Every expenditure of federal funding has to comply with a complicated regime of fiscal law, especially for government contracts. This presentation, presented by Pete Dungan (materials prepared by Kenneth J. Allen), takes the fear and mystery out of this topic and explains the operation of the key fiscal laws, principles, and opinions of the Comptroller General and Attorney General in the context of government contracting. The concept of the “availability” of appropriations will be discussed in terms of the purpose of an appropriation, including the time in which the appropriation must be obligated on a contract, and the constraints of the Antideficiency Act, which defines the timing and amounts of an obligation. This Act and its requirements, prohibitions and penalties, will be thoroughly explained and illustrated with case studies of ADA violation reports submitted to Congress.
Pete Dungan brings two decades of national security and public procurement law experience to bear for his clients. As an Army veteran, Pete knows failure is not an option when clients trust him with their most important matters – when a billion dollar contract is on the line, when the government seeks to claw back hundreds of millions of dollars, and when a contractor's eligibility to continue winning government business is at risk.
A litigator by training, Pete secures positive results for contractors in bid protests and contract claims against federal agencies as well as state, local, and educational (SLED) organizations. He is the veteran of more than 80 bid protests at the U.S. Government Accountability Oﬃce and the U.S. Court of Federal Claims. Pete is recognized by his peers as a leader in contract disputes, and he serves as co-chair of the American Bar Association Section of Public Law's Bid Protest Committee as well as a vice-chair of its Contract Claims and Disputes Resolution Committee.
Not only is Pete a litigator who contractors count on, he also possesses deep understanding of the industry. His broad base of experience – gathered from two decades of military service – allows him to provide unique perspectives to his clients in transactional and investigational matters. Pete has advised on some of the most important and complex mergers and acquisitions in the government services industry. And, he is an authority on matters aﬀecting contractors on the battleﬁeld, having served in Afghanistan advising a special operations task force.
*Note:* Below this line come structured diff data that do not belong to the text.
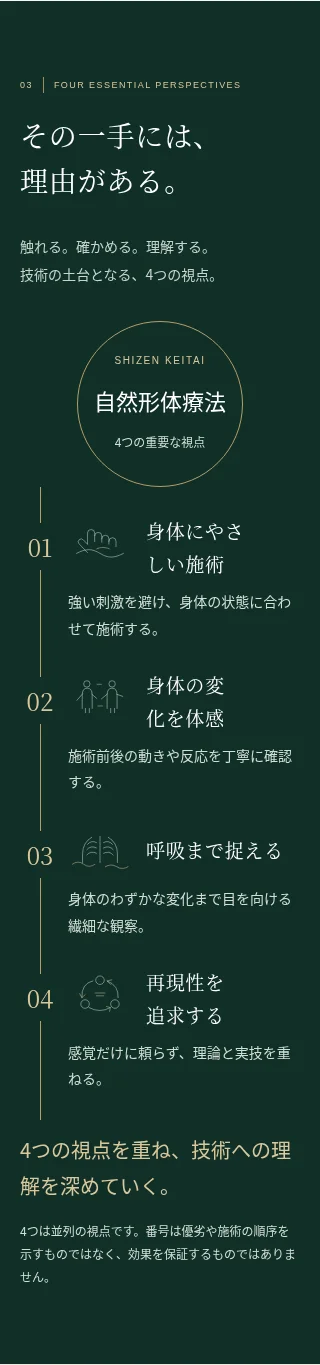
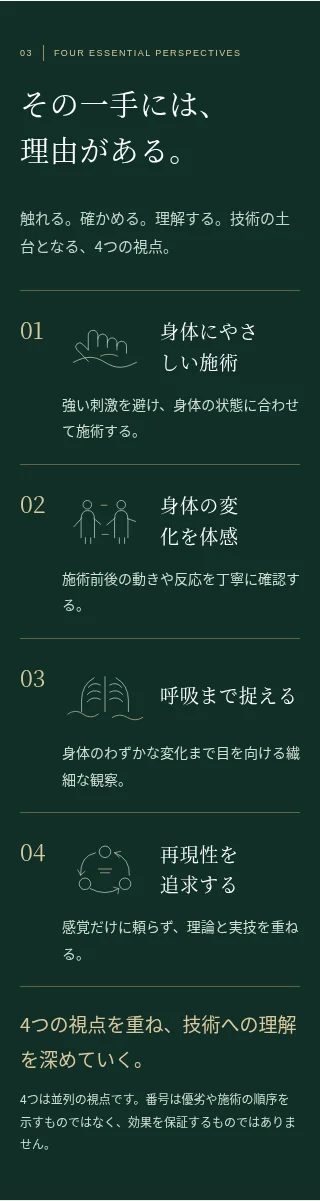
Compact essential perspectives into an integrated two by two layout

diff --git a/app/essential-perspectives.css b/app/essential-perspectives.css
@@ -1,39 +1,36 @@
-.homepage-quality #features .section-intro-row{display:block;max-width:800px}
-.homepage-quality #features .section-side-copy{margin-top:24px;max-width:40em}
-.essential-system{position:relative;margin-top:48px;min-height:660px}
-.essential-connections{position:absolute;inset:0;width:100%;height:100%;stroke:#b79c66;stroke-width:1;opacity:.55;pointer-events:none}
-.essential-connections ellipse{stroke-dasharray:3 8;opacity:.65}
-.essential-center{position:absolute;left:50%;top:50%;transform:translate(-50%,-50%);width:230px;height:230px;border:1px solid #b79c66;border-radius:50%;background:#102f28;display:flex;flex-direction:column;align-items:center;justify-content:center;color:#fff;z-index:1}
-.essential-center span{font:10px Arial,sans-serif;letter-spacing:.16em;color:#dbc89a}
-.essential-center p{font-size:27px;margin:20px 0 12px}
-.essential-center small{font-size:12px;color:#d3dfd2}
-.homepage-quality #features .essential-perspectives{display:grid;grid-template-columns:1fr 280px 1fr;grid-template-rows:1fr 1fr;gap:180px 24px;margin:0;padding:0;list-style:none}
-.homepage-quality #features .essential-perspectives li{position:relative;background:#102f28;border:0;box-shadow:none;padding:20px 24px;min-width:0;display:grid;grid-template-columns:42px 1fr;align-content:start;gap:8px 16px}
-.homepage-quality #features .essential-perspectives li:nth-child(1){grid-column:1;grid-row:1}
-.homepage-quality #features .essential-perspectives li:nth-child(2){grid-column:3;grid-row:1}
-.homepage-quality #features .essential-perspectives li:nth-child(3){grid-column:1;grid-row:2}
-.homepage-quality #features .essential-perspectives li:nth-child(4){grid-column:3;grid-row:2}
-.homepage-quality #features .essential-perspectives .essential-number{grid-column:1;font:28px Georgia,serif;color:#dbc89a;position:static}
-.homepage-quality #features .essential-perspectives .essential-illustration{grid-column:2;width:150px;height:94px;stroke:#dbe5d8;stroke-width:1.35;stroke-linecap:round;stroke-linejoin:round;margin:0}
-.homepage-quality #features .essential-perspectives .diagram-accent{stroke:#dbc89a}
-.homepage-quality #features .essential-perspectives h3{grid-column:1/-1;font-size:23px;margin:12px 0 4px;color:#fff}
-.homepage-quality #features .essential-perspectives p{grid-column:1/-1;font-size:14px;line-height:1.9;color:#d3dfd2;margin:0}
-.essential-message{text-align:center;color:#dbc89a;font-size:22px;line-height:1.8;margin:44px 0 20px}
-.essential-note{text-align:center;color:#d3dfd2;font-size:12px;line-height:1.9}
-@media(min-width:701px) and (max-width:1000px){.homepage-quality #features .essential-perspectives{grid-template-columns:1fr 160px 1fr;gap:150px 8px}.essential-center{width:170px;height:170px}.essential-center p{font-size:21px}.homepage-quality #features .essential-perspectives li{padding:16px 8px}.homepage-quality #features .essential-perspectives h3{font-size:19px}.essential-system{min-height:600px}}
-@media(max-width:700px){
- .essential-system{margin-top:28px;min-height:0}
- .essential-connections{display:none}
- .essential-center{position:relative;left:auto;top:auto;transform:none;width:166px;height:166px;margin:0 auto 28px}
- .essential-center p{font-size:22px;margin-block:14px 10px}
- .homepage-quality #features .essential-perspectives{display:block;position:relative}
- .homepage-quality #features .essential-perspectives::before{content:"";position:absolute;top:-28px;bottom:0;left:20px;border-left:1px solid #b79c66}
- .homepage-quality #features .essential-perspectives li{background:transparent;padding:0 0 28px 48px;display:grid;grid-template-columns:64px minmax(0,1fr);gap:8px 14px}
- .homepage-quality #features .essential-perspectives .essential-number{position:absolute;left:0;top:8px;width:40px;background:#102f28;text-align:center;font-size:24px;padding:6px 0}
- .homepage-quality #features .essential-perspectives .essential-illustration{grid-column:1;width:64px;height:54px;grid-row:1}
- .homepage-quality #features .essential-perspectives h3{grid-column:2;grid-row:1;align-self:center;margin:0;font-size:19px;line-height:1.7}
- .homepage-quality #features .essential-perspectives p{grid-column:1/-1;font-size:14px}
- .essential-message{text-align:left;font-size:20px;margin:12px 0 16px}
- .essential-note{text-align:left}
+/* Compact integrated editorial grid; no cards or central diagram. */
+.homepage-quality #features { padding-block:64px; }
+.homepage-quality #features .section-intro-row { display:block; max-width:100%; }
+.homepage-quality #features .section-heading h2 { font-size:clamp(30px,3.2vw,44px);line-height:1.5;margin-block:16px; }
+.homepage-quality #features .section-heading h2 br { display:none; }
+.homepage-quality #features .section-side-copy { margin-top:16px;max-width:48em;font-size:15px;line-height:1.9; }
+.homepage-quality #features .section-side-copy br { display:none; }
+.essential-system { margin-top:32px; }
+.homepage-quality #features .essential-perspectives { display:grid;grid-template-columns:repeat(2,minmax(0,1fr));gap:0 40px;list-style:none;margin:0;padding:0;border-top:1px solid #b79c6680; }
+.homepage-quality #features .essential-perspectives li { min-width:0;display:grid;grid-template-columns:42px 140px minmax(0,1fr);grid-template-rows:auto auto;gap:6px 18px;align-content:center;padding:24px 0;border-bottom:1px solid #b79c6680;position:relative; }
+.homepage-quality #features .essential-number { grid-column:1;grid-row:1 / span 2;align-self:center;font:27px/1.2 Georgia,serif;color:#dbc89a; }
+.homepage-quality #features .essential-illustration { grid-column:2;grid-row:1 / span 2;align-self:center;width:140px;height:100px;stroke:#dbe5d8;stroke-width:1.35;stroke-linecap:round;stroke-linejoin:round;overflow:visible; }
+.homepage-quality #features .diagram-accent { stroke:#dbc89a; }
+.homepage-quality #features .essential-perspectives h3 { grid-column:3;grid-row:1;align-self:end;margin:0;font-size:22px;line-height:1.6;color:#fff; }
+.homepage-quality #features .essential-perspectives p { grid-column:3;grid-row:2;margin:0;font-size:14px;line-height:1.9;color:#d3dfd2; }
+.essential-message { color:#dbc89a;font-size:21px;line-height:1.8;margin:24px 0 12px; }
+.essential-note { color:#d3dfd2;font-size:12px;line-height:1.9; }
+@media(min-width:701px) and (max-width:1000px){
+ .homepage-quality #features .essential-perspectives{gap:0 28px}
+ .homepage-quality #features .essential-perspectives li{grid-template-columns:30px 90px minmax(0,1fr);gap:8px 12px}
+ .homepage-quality #features .essential-illustration{width:90px;height:90px}
+ .homepage-quality #features .essential-perspectives h3{font-size:19px}
 }
-@media(max-width:700px){.homepage-quality #features .essential-perspectives .essential-number{grid-column:auto;grid-row:auto;left:0;right:auto;}.homepage-quality #features .essential-perspectives .essential-illustration{overflow:visible;}}
+@media(max-width:700px){
+ .homepage-quality #features{padding-block:44px}
+ .homepage-quality #features .section-heading h2{font-size:29px;line-height:1.6}
+ .homepage-quality #features .section-heading h2 br{display:block}
+ .essential-system{margin-top:24px}
+ .homepage-quality #features .essential-perspectives{grid-template-columns:1fr;gap:0}
+ .homepage-quality #features .essential-perspectives li{grid-template-columns:30px 86px minmax(0,1fr);gap:8px 12px;padding:20px 0}
+ .homepage-quality #features .essential-number{font-size:23px;align-self:start;padding-top:5px}
+ .homepage-quality #features .essential-illustration{width:86px;height:72px;grid-row:1;align-self:center}
+ .homepage-quality #features .essential-perspectives h3{font-size:19px;align-self:center}
+ .homepage-quality #features .essential-perspectives p{grid-column:2 / -1;grid-row:2;font-size:14px}
+ .essential-message{font-size:19px;margin-top:20px}
+}

diff --git a/app/page.tsx b/app/page.tsx
@@ -247,8 +247,6 @@ export default function Home() {
               </p>
             </div>
             <div className="essential-system">
-              <svg className="essential-connections" viewBox="0 0 1000 600" preserveAspectRatio="none" fill="none" aria-hidden="true" focusable="false"><ellipse cx="500" cy="300" rx="270" ry="230"/><path d="M500 300 180 100M500 300 820 100M500 300 180 500M500 300 820 500"/></svg>
-              <div className="essential-center"><span>SHIZEN KEITAI</span><p>自然形体療法</p><small>4つの重要な視点</small></div>
             <ol className="essential-perspectives">
               {features.map(([title, text], i) => (
                 <li key={title}>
Pete recently retired from the U.S. Army Reserve as a Lieutenant Colonel after over 21 years of service, most recently serving as the Deputy Chair and Adjunct Professor in the Contract and Fiscal Law Department of the Judge Advocate General’s School in Charlottesville, Virginia.